While I might have been down on the X79 chipset in terms of the lack of new features and additions (and I stick by that – we should have had integrated USB 3.0 and additional SATA 6G ports by now!), the truth is that with the configurations we have seen and the overclocking capability built into the new CPU, a rig build around an X79 motherboard will probably be the enthusiast platform of choice for quite some time. Having 40 lanes of PCI Express really gives companies like ASUS and MSI a lot of flexibility in what they can do, how they can lay their boards out, and what features they can add. Having boards with support for 4-way SLI and CrossFire on the first day of the new Sandy Bridge-E release is a great sign.
Overclocking looks like it will be a big push on the new motherboards as well as we have seen some impressive results and some impressive use of the new UEFI implementations from several board vendors (that we’ll be showcasng soon).
While we didn’t really see big real-world advantages to having the quad-channel memory controller, the additional memory slots will by default push consumers to get 8GB or likely even 16GB of DDR3 in their systems. This definitely will add to the overall system performance indirectly and with 8 DIMM slots we could see users getting 32GB and even 64GB configurations for some unique use cases (can anyone say RAM disk??).
Pricing and Availability
The Core i7-3960X is the typical $990 Extreme CPU that we haven’t seen from Intel since the release of the Core i7-990X and as such will likely be a low volume part. I am most interested in the Core i7-3930K (as I think most of you will be), but we are going to have to wait a bit to see if we can get performance and power results for that part. Both CPUs and several X79 motherboards from ASUS, MSI, Gigabyte, ECS, Intel and more should be available starting today in retail and e-tail.
- Core i7-3960X – $990
- Core i7-3930K – $555
- Core i7-2700K – $369
- Core i7-2600K – $319
- AMD FX-8150 – $269

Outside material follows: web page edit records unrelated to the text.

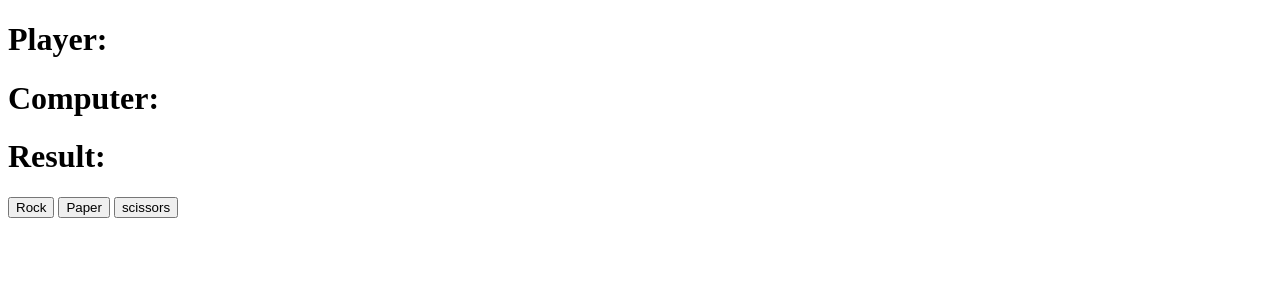
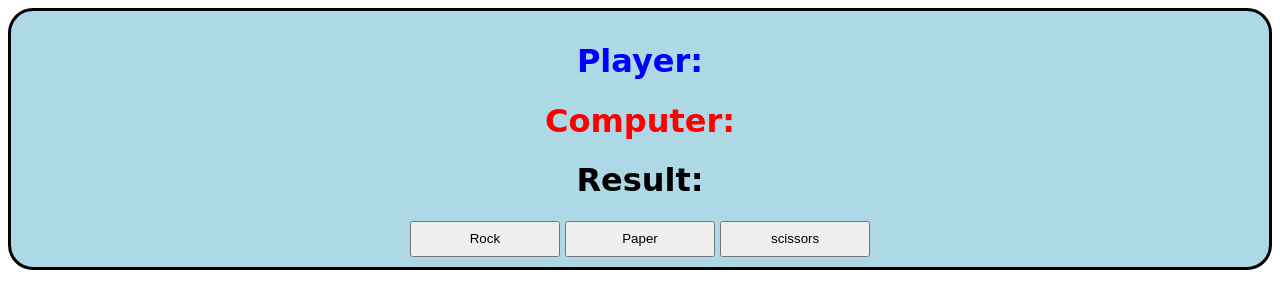
Before and after one commit to Huss3n/TheOdinProject, a plain HTML site: page index.html in a window 1280 px wide. Drawn offline with Linux system fonts and the light colour scheme.

Commit message:
Added css

```diff
--- a/index.html
+++ b/index.html
@@ -5,6 +5,7 @@
     <meta http-equiv="X-UA-Compatible" content="IE=edge" />
     <meta name="viewport" content="width=device-width, initial-scale=1.0" />
     <title>Rock, paper, scissors</title>
+    <link rel="stylesheet" href="style.css" />
   </head>
   <body>
     <div id="gameDiv">
--- a/style.css
+++ b/style.css
@@ -1,3 +1,21 @@
 #gameDiv {
   font-family: "Brush Script MT", cursive;
+  border: 3px solid;
+  border-radius: 25px;
+  padding: 10px;
+  background-color: lightblue;
+  text-align: center;
 }
+
+.choiceBtn {
+  line-height: 30px;
+  width: 150px;
+}
+
+#playerText {
+  color: blue;
+}
+
+#computerText {
+  color: red;
+}
```
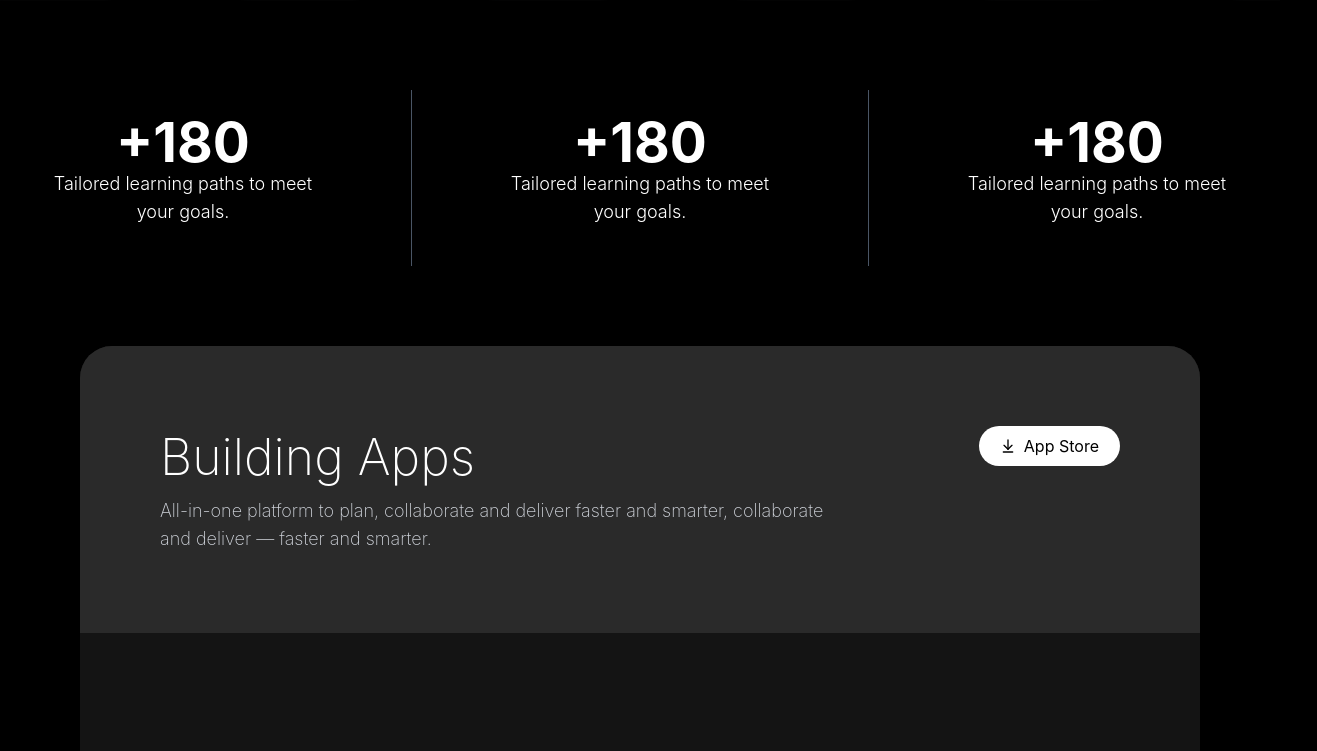
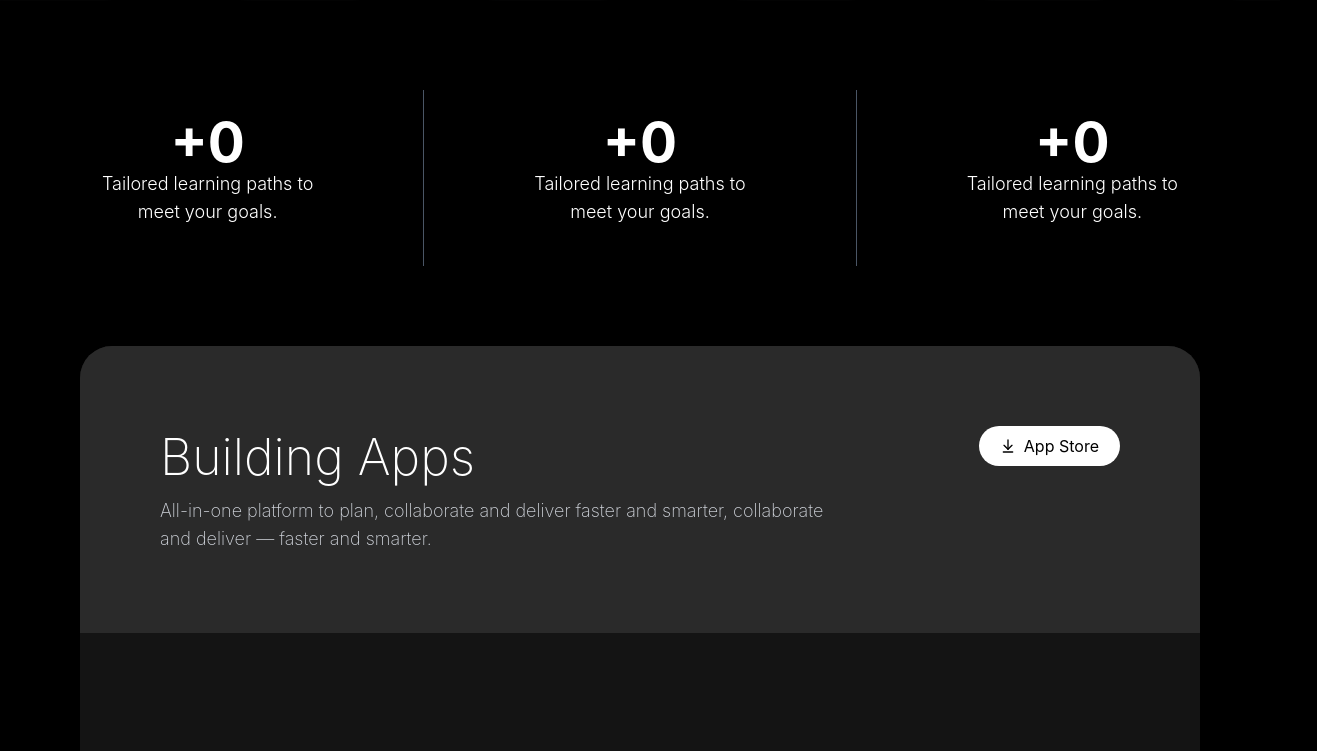
Before and after one commit to thekarandeveloper/thekarandeveloper, a Next.js app: page / in a window 1280 px wide. Shown: the part 1003-1754 px from the top of the page, 1317 px wide, since content can reach past the window. Built offline with nearby package versions, Linux system fonts and the light colour scheme.

Commit message:
optimized-metrics

```diff
--- a/components/micro/Metrics.jsx
+++ b/components/micro/Metrics.jsx
@@ -40,9 +40,13 @@ export default function MetricCard({ number, desc, duration = 2000 }) {
   }
 
   return (
-    <div ref={ref} className="flex flex-col gap-4 text-center py-10 px-20">
-      <div className="text-[55px] font-bold">+{count}</div>
-      <div className="text-lg w-70 font-light">{desc}</div>
+   <div className="flex flex-col gap-2 md:gap-4 text-center py-6 md:py-10 px-4 sm:px-10 md:px-20">
+      <div className="text-[30px] sm:text-[50px] md:text-[55px] font-bold">
+        +{count}
+      </div>
+      <div className="text-xs sm:text-base md:text-lg font-light max-w-xs sm:max-w-md md:max-w-2xl mx-auto">
+        {desc}
+      </div>
     </div>
   )
 }
```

We have longed for a new series of processors from Intel that would replace the aging X58 chipset and Nehalem combination and the Sandy Bridge-E delivers well on that wish. Even though the architecture is something we are very familiar with- having been in love with it since its release last year- the new Core i7-3xxx series offers up to 6-cores and 12 threads of processing power with an increase to 15MB of L3 cache. The additional cores help the new CPUs push past the current generation Sandy Bridge parts in highly-threaded applications while maintaining the power efficiency that has, in part, made Sandy Bridge so popular. The X79 chipset left us wanting more in terms of feature growth, but with 40 lanes of PCI Express from the processor, this platform will likely remain king for enthusiasts for quite some time.
The new Core i7-3960X is without question the world’s fastest consumer CPU though I am more excited to get my hands on the Core i7-3930K that runs at only 100 MHz lower clock speed for about half the price. But for simply getting the best performance of your PC, you can’t beat what Intel has released today.